EU colours have been springing up all over Romania
Bulgaria in particular will have to show tangible results in the fight against corruption and organised crime.
The report presented to the European Parliament also warns both states could face serious membership restrictions and cuts to EU funds after they join.
The final assessment on whether they can join will be delayed until October.
In its progress reports, the commission said the countries' accession could still be postponed until January 2008 if they did not show enough progress by the autumn.
Clear results in tackling organised crime networks
Implement laws for fighting fraud and corruption
Do more to prevent money laundering
Prevent embezzlement of aid
Complete agriculture reforms
Finish setting up agencies for disbursing EU aid to farmers
Agricultural reforms including raising veterinary standards
Make electronic tax system compatible with EU to allow proper collection of VAT
"The possibility of being ready in 2007 is do-able," European Commission President Jose Manuel Barroso told the parliament.
"But it is for the two countries to deliver."
Correspondents say the commission does not want to penalise reformist governments in both countries by delaying their entry, but with growing public unease in western Europe over further expansion, it has to keep up the pressure for deeper changes.
Bulgaria has to tackle six areas of serious concern, including high-level corruption and organised crime.
"Indictments, prosecution, trials, convictions and dissuasive sentences remain rare in the fight against high-level corruption," the report warns.
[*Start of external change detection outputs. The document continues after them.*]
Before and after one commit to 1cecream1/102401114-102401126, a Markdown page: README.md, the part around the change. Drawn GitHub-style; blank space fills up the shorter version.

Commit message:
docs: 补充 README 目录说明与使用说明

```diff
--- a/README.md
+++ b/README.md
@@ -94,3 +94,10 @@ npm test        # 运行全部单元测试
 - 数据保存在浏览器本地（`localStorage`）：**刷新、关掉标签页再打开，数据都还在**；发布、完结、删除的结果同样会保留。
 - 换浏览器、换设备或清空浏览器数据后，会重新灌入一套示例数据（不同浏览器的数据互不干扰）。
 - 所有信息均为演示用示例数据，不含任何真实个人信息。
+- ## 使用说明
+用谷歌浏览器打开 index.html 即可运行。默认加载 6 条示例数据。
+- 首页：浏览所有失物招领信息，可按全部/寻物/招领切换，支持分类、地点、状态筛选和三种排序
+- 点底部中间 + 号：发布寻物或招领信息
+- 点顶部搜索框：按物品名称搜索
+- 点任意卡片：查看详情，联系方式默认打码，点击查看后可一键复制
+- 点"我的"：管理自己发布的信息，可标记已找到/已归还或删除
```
It calls for "clear evidence of results".
Romania's to-do list is shorter and more technical, with four points mainly covering food safety and setting up agencies to pay EU farm aids.
The report warns that both countries risk losing billions of euros if these agencies are not in place and that some food exports could be banned to prevent the spread of mad cow disease.
A special monitoring system could also be put in place in the first three years after they join if efforts to tackle corruption and reform the judiciary do not yield results.
Such close monitoring is unprecedented in the EU and some say it could amount to second-class membership, the BBC's Oana Lungescu in Brussels says.
Enlargement Commissioner Olli Rehn said it was the EU's "duty to ensure that once they join, they really meet the conditions".
Mr Barroso and Mr Rehn were due to travel to Romania and Bulgaria this evening to reassure both countries and ask them to make a final push.
Romania welcomed the report as "the best evaluation ever received", while Bulgaria vowed to improve justice and law enforcement.